These changes could all be finalized and signed into law in a matter of weeks, they add, because President Bush is asking Congress to pass a prescription-drug benefit by its July 4 recess.
Physicians interests are cheering the House version's proposed fee fix, which would replace an expected 4.2% cut in physician pay for 2004 and an unknown cut for 2005 with increases of at least 1.5% for both years.
But lobbyists say the House bill's deadline for e-prescribing standards, which they understood to be 2006, would come too soon.

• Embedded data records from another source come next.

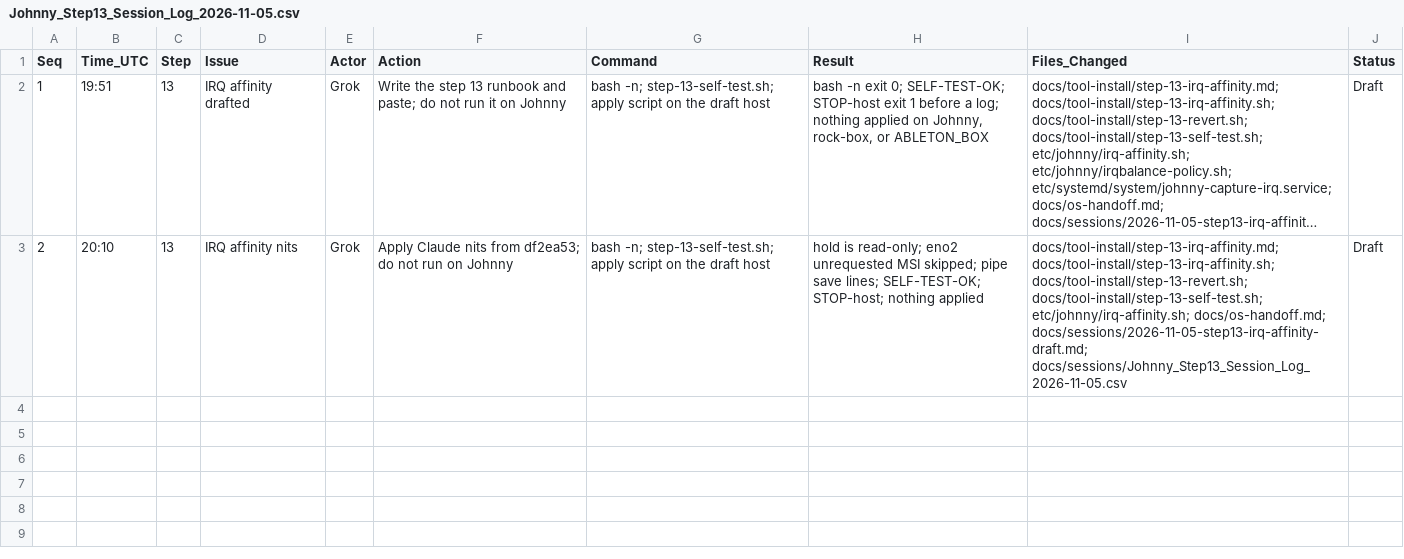
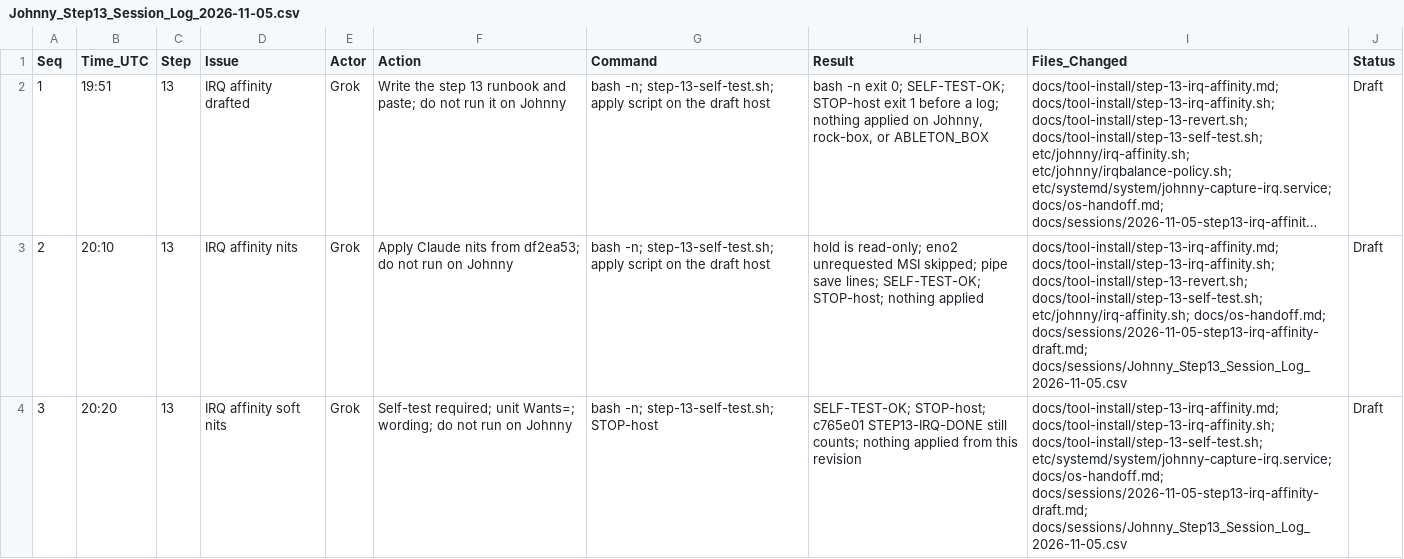
Before and after one commit to ajeswint/strix-halo-johnny, a CSV file: docs/sessions/Johnny_Step13_Session_Log_2026-11-05.csv, drawn as a sheet; long unchanged cells end in ….

```diff
--- a/docs/sessions/Johnny_Step13_Session_Log_2026-11-05.csv
+++ b/docs/sessions/Johnny_Step13_Session_Log_2026-11-05.csv
@@ -3 +3,2 @@ Seq,Time_UTC,Step,Issue,Actor,Action,Command,Result,Files_Changed,Status
 2,20:10,13,IRQ affinity nits,Grok,Apply Claude nits from df2ea53; do not run on Johnny,"bash -n; step-13-self-test.sh; apply script on the draft host","hold is read-only; eno2 unrequested MSI skipped; pipe save lines; SELF-TEST-OK; STOP-host; nothing applied","docs/tool-install/step-13-irq-affinity.md; docs/tool-install/step-13-irq-affinity.sh; docs/tool-install/step-13-revert.sh; docs/tool-install/step-13-self-test.sh; etc/johnny/irq-affinity.sh; docs/os-handoff.md; docs/sessions/2026-11-05-step13-irq-affinity-draft.md; docs/sessions/Johnny_Step13_Session_Log_2026-11-05.csv",Draft
+3,20:20,13,IRQ affinity soft nits,Grok,Self-test required; unit Wants=; wording; do not run on Johnny,"bash -n; step-13-self-test.sh; STOP-host","SELF-TEST-OK; STOP-host; c765e01 STEP13-IRQ-DONE still counts; nothing applied from this revision","docs/tool-install/step-13-irq-affinity.md; docs/tool-install/step-13-irq-affinity.sh; docs/tool-install/step-13-self-test.sh; etc/systemd/system/johnny-capture-irq.service; docs/os-handoff.md; docs/sessions/2026-11-05-step13-irq-affinity-draft.md; docs/sessions/Johnny_Step13_Session_Log_2026-11-05.csv",Draft
```
Also changed, not shown: 6 other files.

"Switching over to electronic prescribing is a good thing, but to expect physicians to do so in a little over three years is just not realistic," says Robert Doherty, senior vice president for governmental affairs and public policy at the Philadelphia-based American College of Physicians.
"The vast majority of physicians are not prepared to do electronic prescribing now," he says.
According to the text of the Medicare bill, HHS would create standards for e-precribing by 2006, but the bill does not mention when the standards would go into effect.
By the end of the week, the House Ways and Means Committee and the Energy and Commerce committees will have finalized their versions of the bill, and any differences would then be ironed out in conference before the bill goes to the House floor, says Paul Speidell, a lobbyist in MGMA's Washington office.
The Senate version of the Medicare prescription drug bill, a bipartisan document passed by the Senate Finance Committee last Thursday, does not contain the fee fix or e-prescribing deadline. But the Senate bill does contain a last-minute amendment to restrict physician investment in specialty hospitals, which is worrying lobbyists for specialty hospitals.
The new provision would amend the Stark law, which bars doctors from referring Medicare patients to health facilities in which they have an ownership stake. Specifically, it would narrow an exception in the Stark law for physicians who have a stake in a "whole hospital," and not just a hospital department.
The exclusion would no longer be applied to "those circumstances in which a physician's ownership interest is in a hospital that primarily or exclusively is devoted to cardiac, orthopedic, surgical, or other specialties designated by HHS regulation as inconsistent with the original intent of the law," the finance committee states.
Meanwhile, physicians' groups are more interested in the provisions in the House bill.
In a in a letter on the House bill to Ways and Means Chairman Bill Thomas (R-Calif.), dated Monday, the ACP praises the fee fix but voices concerns about the e-prescribing deadline and a provision that would go beyond the fee fix and change the formula to calculate physicians fees.
To avoid dramatic changes in physician fees, the bill would require that the sustainable growth rate, which is used to calculate fees, be based on a 10-year rolling average of changes in per-capita gross domestic product.
Although the ACP, the AMA and other physicians' organizations have been urging a change in the formula, Doherty says the change does not go far enough. He says the government should remove the GDP from the formula and mitigate the impact of Medicare coverage for new drugs and procedures on the formula.
But Doherty adds that Congress will have time to consider more changes in the formula if the two-year fee fix is passed.
"That (fee fix) gives us two years' respite," he says. "During that period of time, we're going to have to work with the House and Senate to make revisions of the formula."